TASK DETAILS >> Among the records below, find each line containing the word "empty" and copy it.

Modification records >>
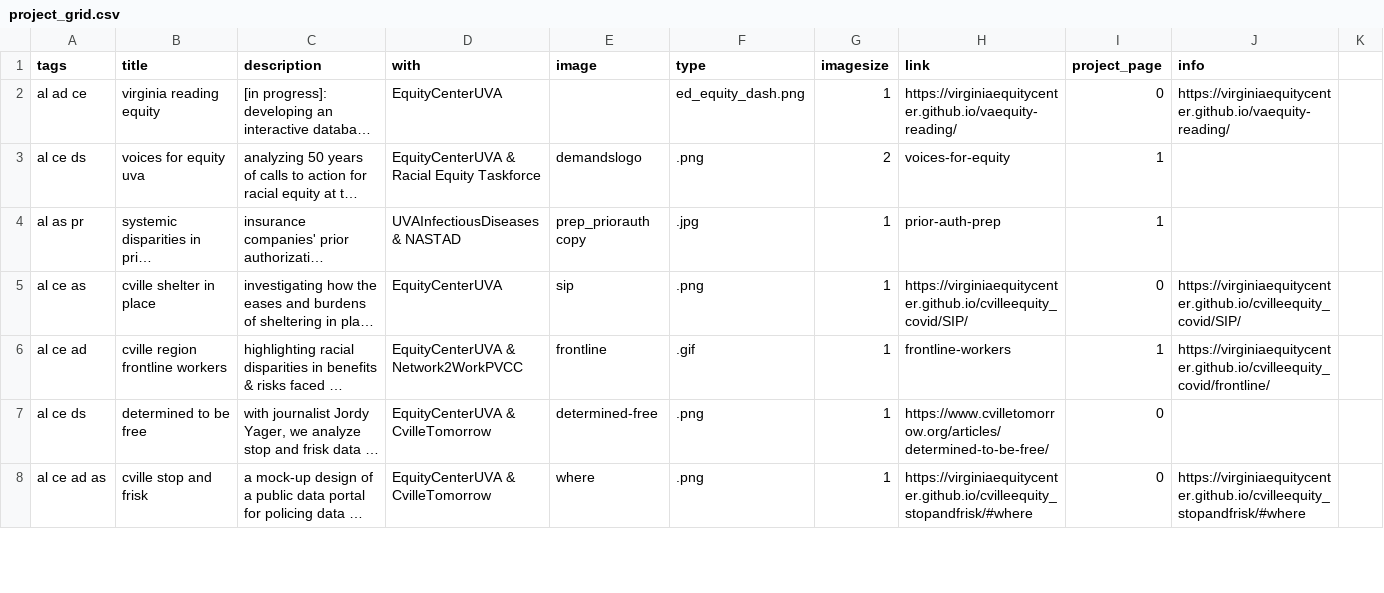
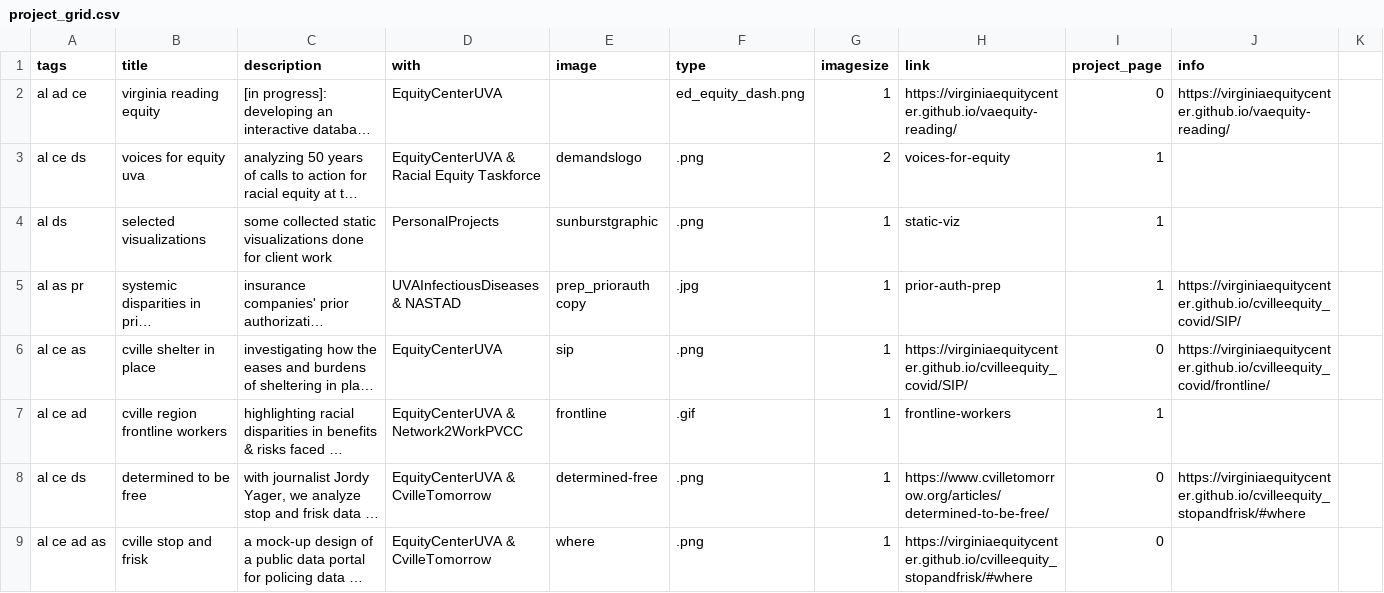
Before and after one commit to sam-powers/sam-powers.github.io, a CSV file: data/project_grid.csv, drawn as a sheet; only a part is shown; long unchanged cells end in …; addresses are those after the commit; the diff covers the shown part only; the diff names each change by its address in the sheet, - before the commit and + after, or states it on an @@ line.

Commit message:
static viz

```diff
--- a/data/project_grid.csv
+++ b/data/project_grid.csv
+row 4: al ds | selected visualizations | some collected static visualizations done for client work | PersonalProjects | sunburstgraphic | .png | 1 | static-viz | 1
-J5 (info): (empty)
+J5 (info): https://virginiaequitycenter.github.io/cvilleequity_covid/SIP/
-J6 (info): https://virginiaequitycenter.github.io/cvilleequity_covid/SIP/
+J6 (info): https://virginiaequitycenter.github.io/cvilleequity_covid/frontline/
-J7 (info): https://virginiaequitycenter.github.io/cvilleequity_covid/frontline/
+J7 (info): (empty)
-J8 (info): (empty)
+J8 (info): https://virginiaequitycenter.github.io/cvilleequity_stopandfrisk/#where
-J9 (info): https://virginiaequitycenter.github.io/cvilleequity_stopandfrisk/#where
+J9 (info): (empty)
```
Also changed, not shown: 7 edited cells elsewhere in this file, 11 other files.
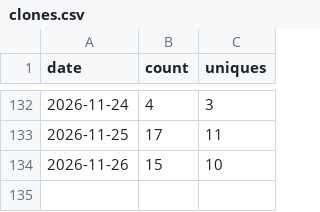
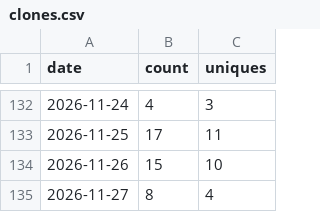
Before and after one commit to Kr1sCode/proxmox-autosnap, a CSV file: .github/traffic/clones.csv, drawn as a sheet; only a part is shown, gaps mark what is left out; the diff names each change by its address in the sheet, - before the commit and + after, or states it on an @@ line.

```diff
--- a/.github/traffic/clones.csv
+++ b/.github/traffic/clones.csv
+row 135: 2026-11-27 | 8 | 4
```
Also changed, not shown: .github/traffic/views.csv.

--

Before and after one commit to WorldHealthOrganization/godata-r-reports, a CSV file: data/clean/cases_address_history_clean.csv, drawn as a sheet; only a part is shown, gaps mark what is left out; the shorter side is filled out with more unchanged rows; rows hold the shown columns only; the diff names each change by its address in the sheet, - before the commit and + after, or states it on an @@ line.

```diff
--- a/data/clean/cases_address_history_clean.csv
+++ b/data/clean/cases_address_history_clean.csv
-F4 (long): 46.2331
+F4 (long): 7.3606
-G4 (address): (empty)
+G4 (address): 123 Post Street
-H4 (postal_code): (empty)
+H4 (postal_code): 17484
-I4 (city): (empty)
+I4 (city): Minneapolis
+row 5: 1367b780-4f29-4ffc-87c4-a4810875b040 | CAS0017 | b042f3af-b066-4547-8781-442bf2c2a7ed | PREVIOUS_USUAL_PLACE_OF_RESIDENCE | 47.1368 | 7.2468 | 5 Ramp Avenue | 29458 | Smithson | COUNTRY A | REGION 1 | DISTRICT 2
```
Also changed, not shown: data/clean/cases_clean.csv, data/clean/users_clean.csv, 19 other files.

RESULT FOR THIS TASK >>
-J5 (info): (empty)
+J7 (info): (empty)
-J8 (info): (empty)
+J9 (info): (empty)
-G4 (address): (empty)
-H4 (postal_code): (empty)
-I4 (city): (empty)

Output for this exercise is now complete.